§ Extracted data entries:
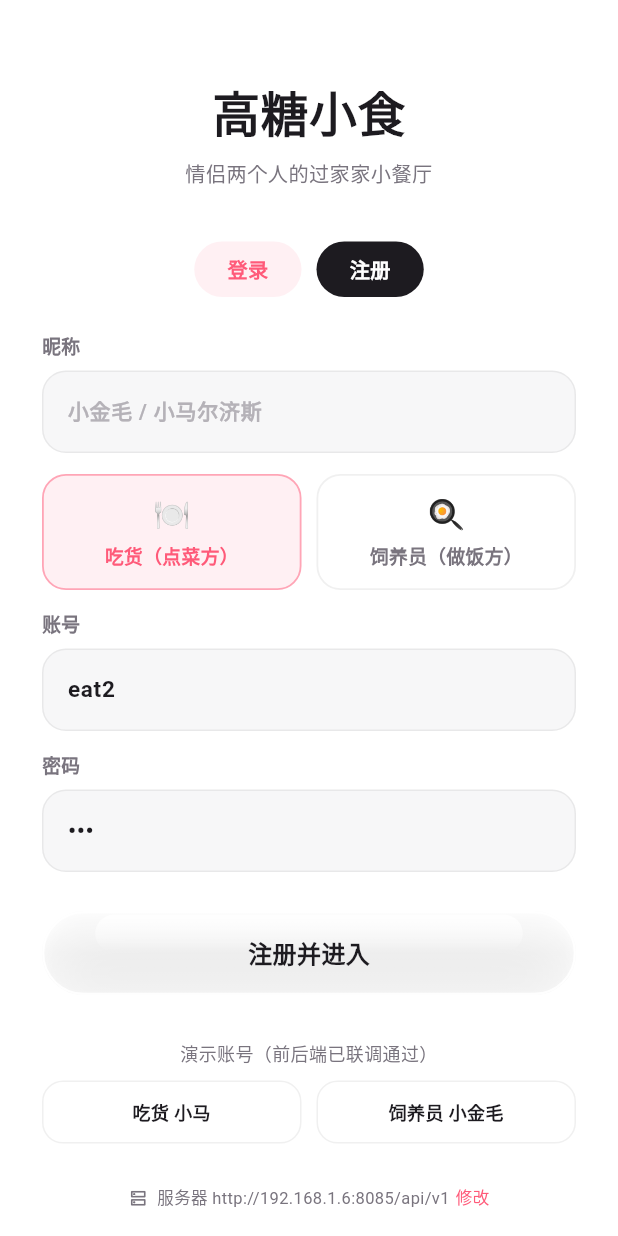
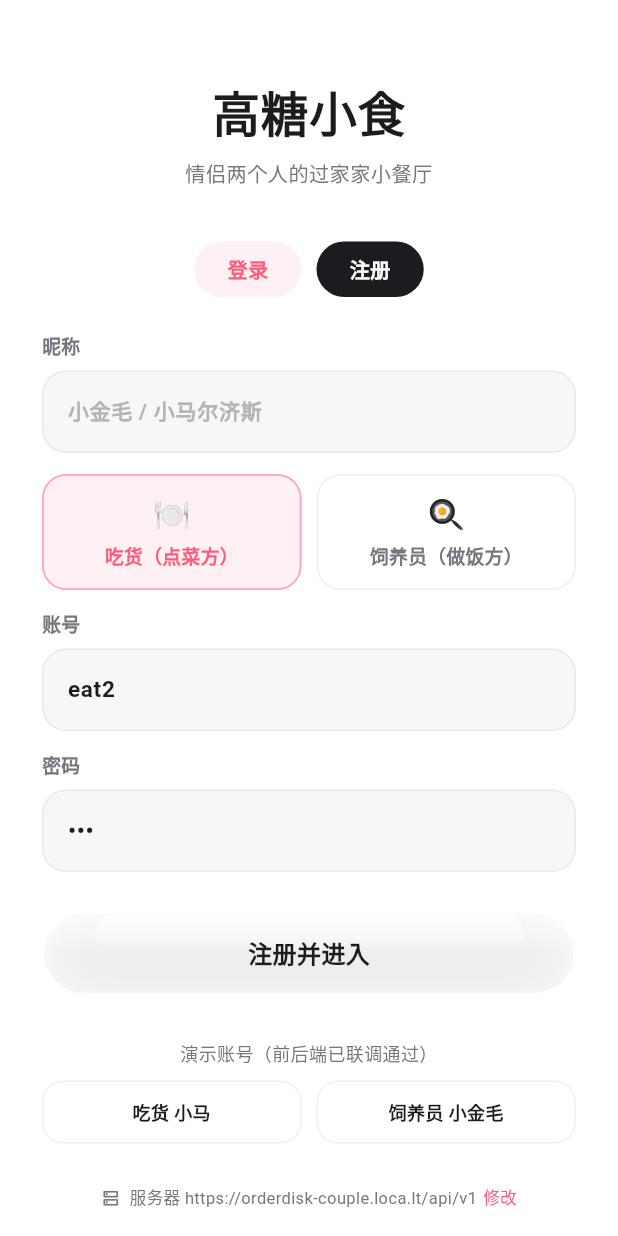
Before and after one commit to smawdf/-app, a Flutter app: the screen it shows after launch, after a tap on "注册", on a phone screen of 412 x 824 dp. Run offline on Flutter 3.47's test engine with Material 3 defaults, Android fonts, the phone set to English and light mode, and no system bars; our stand-ins replace dio, flutter_animate; missing offline and left inert: fluid_glass; accounts and stored records are empty; network calls fail.

Commit message:
feat: auto-detect backend host (public tunnel first, LAN fallback) so no manual config is needed

```diff
--- a/lib/data/api_client.dart
+++ b/lib/data/api_client.dart
@@ -3,11 +3,23 @@ import 'package:dio/dio.dart';
 import 'local_store.dart';
 import 'models.dart';
 
-/// 默认后端地址。可在构建时覆盖：
+/// 默认后端地址：优先使用公网隧道，手机在任何网络下都能连上。
+/// 可在构建时覆盖：
 /// flutter build apk --dart-define=API_HOST=192.168.1.6 --dart-define=API_PORT=8085
 /// 运行时也可在登录页「服务器设置」里修改，并会持久化到本地。
-const String kDefaultApiHost = String.fromEnvironment('API_HOST', defaultValue: '192.168.1.6');
+const String kDefaultApiHost = String.fromEnvironment(
+  'API_HOST',
+  defaultValue: 'https://orderdisk-couple.loca.lt',
+);
 const int kDefaultApiPort = int.fromEnvironment('API_PORT', defaultValue: 8085);
+
+/// 自动探测的后端候选地址（按优先级）：
+/// 1. 公网隧道 —— 手机在外网/4G 也能连
+/// 2. 局域网 IP —— 在家同 WiFi 时延迟最低、最稳定
+const List<String> kApiHostCandidates = [
+  'https://orderdisk-couple.loca.lt',
+  '192.168.1.6',
+];
 
 const String _kPrefHost = 'server_host';
 const String _kPrefPort = 'server_port';
@@ -83,6 +95,33 @@ class ApiClient {
     _host = await store.getString(_kPrefHost) ?? kDefaultApiHost;
     _port = await store.getInt(_kPrefPort) ?? kDefaultApiPort;
     _dio.options.baseUrl = baseUrl;
+  }
+
+  /// 是否已经保存过用户手动配置的地址
+  Future<bool> hasSavedServerConfig() async {
+    final saved = await LocalStore.instance.getString(_kPrefHost);
+    return saved != null && saved.isNotEmpty;
+  }
+
+  /// 依次探测候选地址，返回第一个可达的；全部失败返回 null。
+  /// 用于首次启动时自动选择「公网隧道」或「局域网」。
+  Future<String?> probeReachableHost({Duration timeout = const Duration(seconds: 4)}) async {
+    for (final candidate in kApiHostCandidates) {
+      final probe = Dio(BaseOptions(
+        baseUrl: candidate.startsWith('http') ? '$candidate/api/v1' : 'http://$candidate:$kDefaultApiPort/api/v1',
+        connectTimeout: timeout,
+        receiveTimeout: timeout,
+        contentType: Headers.jsonContentType,
+        validateStatus: (s) => s != null && s < 500,
+      ));
+      try {
+        await probe.post('/auth/login', data: {'username': '__probe__', 'password': '__probe__'});
+        return candidate;
+      } catch (_) {
+        // 试下一个候选地址
+      }
+    }
+    return null;
   }
 
   /// 运行时切换服务器地址并持久化
--- a/lib/data/app_state.dart
+++ b/lib/data/app_state.dart
@@ -66,6 +66,16 @@ class AppState extends ChangeNotifier {
   /// App 启动引导：读取服务器地址 → 恢复上次登录 → 拉取档案
   Future<void> bootstrap() async {
     await _api.loadServerConfig();
+
+    // 首次启动（用户没手动配过地址）时自动探测：
+    // 依次尝试 公网隧道 → 局域网，选第一个能通的存下来。
+    if (!await _api.hasSavedServerConfig()) {
+      final reachable = await _api.probeReachableHost();
+      if (reachable != null) {
+        await _api.configureServer(host: reachable, port: kDefaultApiPort);
+      }
+    }
+
     final saved = await _api.restoreSession();
     if (saved == null) {
       notifyListeners();
--- a/pubspec.yaml
+++ b/pubspec.yaml
@@ -14,7 +14,7 @@ publish_to: 'none'
 # https://developer.apple.com/library/archive/documentation/General/Reference/InfoPlistKeyReference/Articles/CoreFoundationKeys.html
 # In Windows, build-name is used as the major, minor, and patch parts
 # of the product and file versions while build-number is used as the build suffix.
-version: 2.0.0+49
+version: 2.0.1+50
 
 environment:
   sdk: ^3.13.2
```
Also changed, not shown: auto_probe.png (added).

§ What to produce:
What is the number of lines in the preceding entries that hold the string "dart"? Give it alone.

§ Reply to the exercise:
8